> _BRIEF_
An exact copy of every record below is needed, with all pictures removed.

SUPPLIED INFORMATION below:

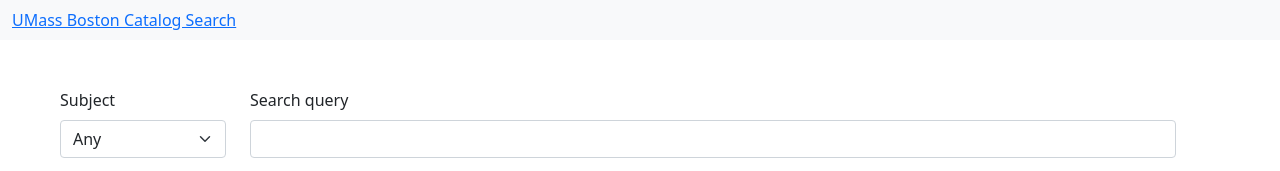
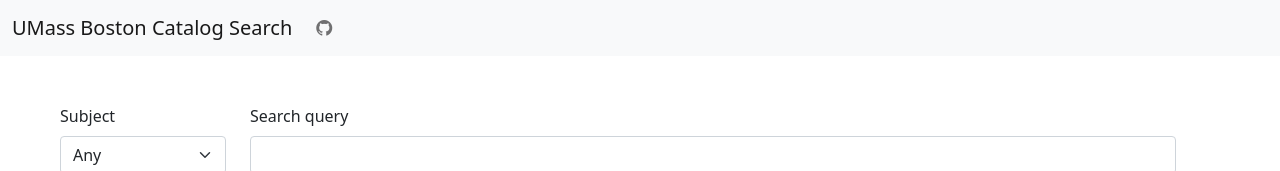
Before and after one commit to fib/umb-catalog, a plain HTML site: page index.html in a window 1280 px wide. Shown: the top 171 px of the page. Drawn offline with nearby package versions, Linux system fonts and the light colour scheme.

Commit message:
fix navbar, formatting

```diff
--- a/index.html
+++ b/index.html
@@ -3,12 +3,22 @@
     <title>UMass Boston Course Search</title>
     <script src="https://ajax.googleapis.com/ajax/libs/jquery/3.6.0/jquery.min.js"></script>
     <link href="https://cdn.jsdelivr.net/npm/bootstrap@5.1.3/dist/css/bootstrap.min.css" rel="stylesheet" integrity="sha384-1BmE4kWBq78iYhFldvKuhfTAU6auU8tT94WrHftjDbrCEXSU1oBoqyl2QvZ6jIW3" crossorigin="anonymous">
+    <link rel="stylesheet" href="https://cdn.jsdelivr.net/npm/bootstrap-icons@1.8.1/font/bootstrap-icons.css">
 </head>
 <body>
-
-    <nav class="navbar navbar-light bg-light">
+    <nav class="navbar navbar-expand-lg navbar-light bg-light">
         <div class="container-fluid">
-            <a class=navbar.brand" href="/search">UMass Boston Catalog Search</a>
+            <a class="navbar-brand" href="/">UMass Boston Catalog Search</a>
+            <button class="navbar-toggler" type="button" data-bs-toggle="collapse" data-bs-target="#navbarNav" aria-controls="navbarNav" aria-expanded="false" aria-label="Toggle navigation">
+                <span class="navbar-toggler-icon"></span>
+            </button>
+            <div class="collapse navbar-collapse" id="navbarNav">
+                <ul class="navbar-nav">
+                    <li class="nav-item">
+                        <a class="nav-link" href="https://github.com/fib/umb-catalog"><i class="bi bi-github"></i></a>
+                    </li>
+                </ul>
+            </div>
         </div>
     </nav>
     <div class="container mx-5 my-5">
```
Lines whose indentation alone changed are shown as unchanged.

End of SUPPLIED INFORMATION.

> _TASK RESULT_
Before and after one commit to fib/umb-catalog, a plain HTML site: page index.html in a window 1280 px wide. Shown: the top 171 px of the page. Drawn offline with nearby package versions, Linux system fonts and the light colour scheme.

Commit message:
fix navbar, formatting

```diff
--- a/index.html
+++ b/index.html
@@ -3,12 +3,22 @@
     <title>UMass Boston Course Search</title>
     <script src="https://ajax.googleapis.com/ajax/libs/jquery/3.6.0/jquery.min.js"></script>
     <link href="https://cdn.jsdelivr.net/npm/bootstrap@5.1.3/dist/css/bootstrap.min.css" rel="stylesheet" integrity="sha384-1BmE4kWBq78iYhFldvKuhfTAU6auU8tT94WrHftjDbrCEXSU1oBoqyl2QvZ6jIW3" crossorigin="anonymous">
+    <link rel="stylesheet" href="https://cdn.jsdelivr.net/npm/bootstrap-icons@1.8.1/font/bootstrap-icons.css">
 </head>
 <body>
-
-    <nav class="navbar navbar-light bg-light">
+    <nav class="navbar navbar-expand-lg navbar-light bg-light">
         <div class="container-fluid">
-            <a class=navbar.brand" href="/search">UMass Boston Catalog Search</a>
+            <a class="navbar-brand" href="/">UMass Boston Catalog Search</a>
+            <button class="navbar-toggler" type="button" data-bs-toggle="collapse" data-bs-target="#navbarNav" aria-controls="navbarNav" aria-expanded="false" aria-label="Toggle navigation">
+                <span class="navbar-toggler-icon"></span>
+            </button>
+            <div class="collapse navbar-collapse" id="navbarNav">
+                <ul class="navbar-nav">
+                    <li class="nav-item">
+                        <a class="nav-link" href="https://github.com/fib/umb-catalog"><i class="bi bi-github"></i></a>
+                    </li>
+                </ul>
+            </div>
         </div>
     </nav>
     <div class="container mx-5 my-5">
```
Lines whose indentation alone changed are shown as unchanged.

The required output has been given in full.